Growing up in Australia in the 1970s, it was David Attenborough's groundbreaking documentary series Life on Earth that helped to shape my awareness of the world around me. In Attenborough at 90 (above; BBC Earth, Sunday at 5.55pm and on TVB Pearl on May 17, at 9.35pm), presenter Kirsty Young shows highlights from the man's extraordinary life and career.

David Attenborough at 90: TV's last colossus looks ahead

Attenborough, who celebrated his milestone birthday last Sunday, is perhaps best known as the writer and presenter of the BBC's nine Life series. Each series seemed to involve a new filming technique that allowed us, the viewers, to witness increasingly remarkable animal encounters from all over the world. Attenborough and the BBC developed and then brought to the television screen fast-paced advances in wildlife filming technology as well as stories of the wonder and fragility of the natural environment.
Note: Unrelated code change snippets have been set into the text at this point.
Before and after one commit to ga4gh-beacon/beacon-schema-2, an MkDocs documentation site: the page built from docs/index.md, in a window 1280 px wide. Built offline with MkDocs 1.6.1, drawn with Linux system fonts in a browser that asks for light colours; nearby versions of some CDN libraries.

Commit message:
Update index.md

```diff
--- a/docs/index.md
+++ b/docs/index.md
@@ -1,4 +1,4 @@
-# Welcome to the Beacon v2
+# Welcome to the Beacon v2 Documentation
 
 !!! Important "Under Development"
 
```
However, inspiring as he is in helping to define the wildlife documentary, I can't help but think of the slaughter of African elephants, which continues at an unsustainable level, and the destruction of marine life, which threatens the very viability of the seas. For what is the success of his work if it hasn't curbed the poaching and exploitation? The businessmen pulling the strings of the global ivory trade obviously didn't grow up in wonder at the stories and ecological achievements that Attenborough has spent his life exploring and championing.

Nevertheless, that he continues to work at 90 is a remarkable testament to a remarkable man. Thank you, Sir David.
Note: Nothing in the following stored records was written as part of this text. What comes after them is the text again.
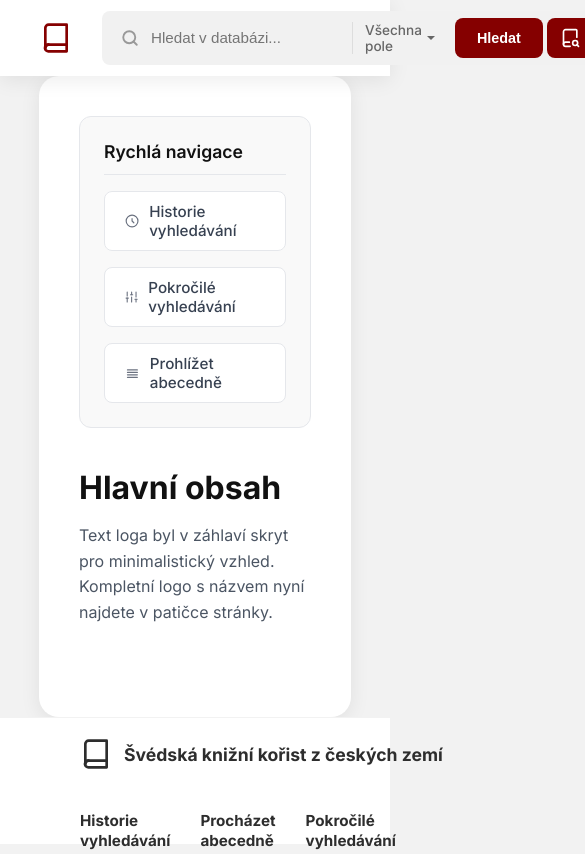
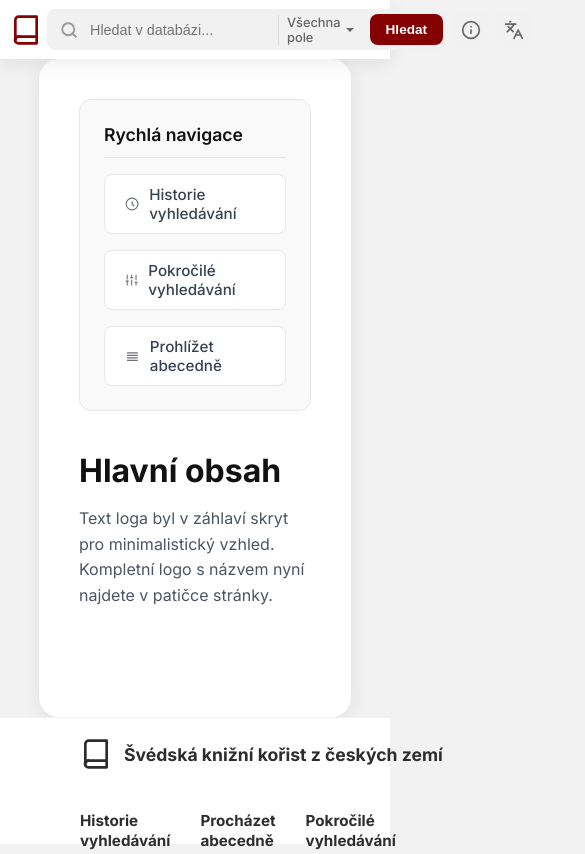
Before and after one commit to sol239/krigsbyte, a Nuxt app: page /search in a window 390 px wide. Shown: the top 854 px of the page, 585 px wide, since content can reach past the window. Built offline with nearby package versions, Linux system fonts and the light colour scheme.

Commit message:
Update header

```diff
--- a/app/components/header.vue
+++ b/app/components/header.vue
@@ -360,4 +360,76 @@ header .logo span {
   background-color: var(--primary);
   color: #fff;
 }
+
+/* --- MOBILE RESPONSIVE --- */
+@media (max-width: 768px) {
+  header {
+    padding: 0 15px;
+    height: 8vh;
+  }
+
+  .logo {
+    gap: 8px;
+  }
+
+  .search-container {
+    margin: 0 10px;
+    max-width: none;
+    padding: 4px 4px 4px 12px;
+  }
+
+  .search-input {
+    font-size: 0.9rem;
+  }
+
+  .dropdown-selected {
+    padding: 0 8px;
+    font-size: 0.8rem;
+  }
+
+  .search-button {
+    padding: 8px 16px;
+    font-size: 0.85rem;
+  }
+
+  .search-button.secondary {
+    padding: 8px 10px;
+  }
+
+  .header-actions {
+    gap: 8px;
+  }
+
+  .info-btn,
+  .lang-selected {
+    width: 35px;
+    height: 35px;
+  }
+}
+
+@media (max-width: 480px) {
+  header {
+    padding: 0 10px;
+    height: 7vh;
+  }
+
+  .search-container {
+    margin: 0 5px;
+  }
+
+  .search-button.secondary {
+    display: none;
+  }
+
+  .dropdown-list,
+  .lang-list {
+    min-width: 120px;
+  }
+
+  .dropdown-option,
+  .lang-option {
+    padding: 8px 12px;
+    font-size: 0.85rem;
+  }
+}
 </style>
```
A more Cartesian view of the natural world can be found in new 13-part series Xploration Earth 2050 (TVB Pearl, Wednesday at 9pm), the first episode of which takes us into the world not only of robotics, but robotics that go back to nature for inspiration. Yes, that's right, inspired by nature! That this point is driven home heavily during the opening minutes suggests either an admiration or disdain for the natural world that we are, actually, part of. Hence the mind-over-body Cartesian reference, and I've been wanting to use that reference for ages. Ha!

Everything we do is inspired by nature, isn't it, by the simple fact that we are, after all, one of the great apes? Well, I am, at least. So we have the groundbreaking concept that if we mimic biomechanics from "nature" we can develop wonderful robotic machines that will do away with the man on the pizza-delivery bike; instead our junk food will be delivered by a drone that looks like a canary. But wait a minute, I want my pizza delivered by a person, although not one who doesn't have the right change, or is dressed like a canary, in which case I'm definitely not opening the door. Not that they can ever find my place out here in the New Territories, anyway; so how's a canary going to find it without my pizza going cold?

What am I talking about? All I'm trying to do is review a TV programme.

I do, however, like the potential offered by robotic camera probes in diagnostic medicine. I imagine myself lying there under mild sedation while a snake-like camera thingy crawls along arteries, followed by the surgeon's diagnosis: "Mr Auld, you're eating too much pizza."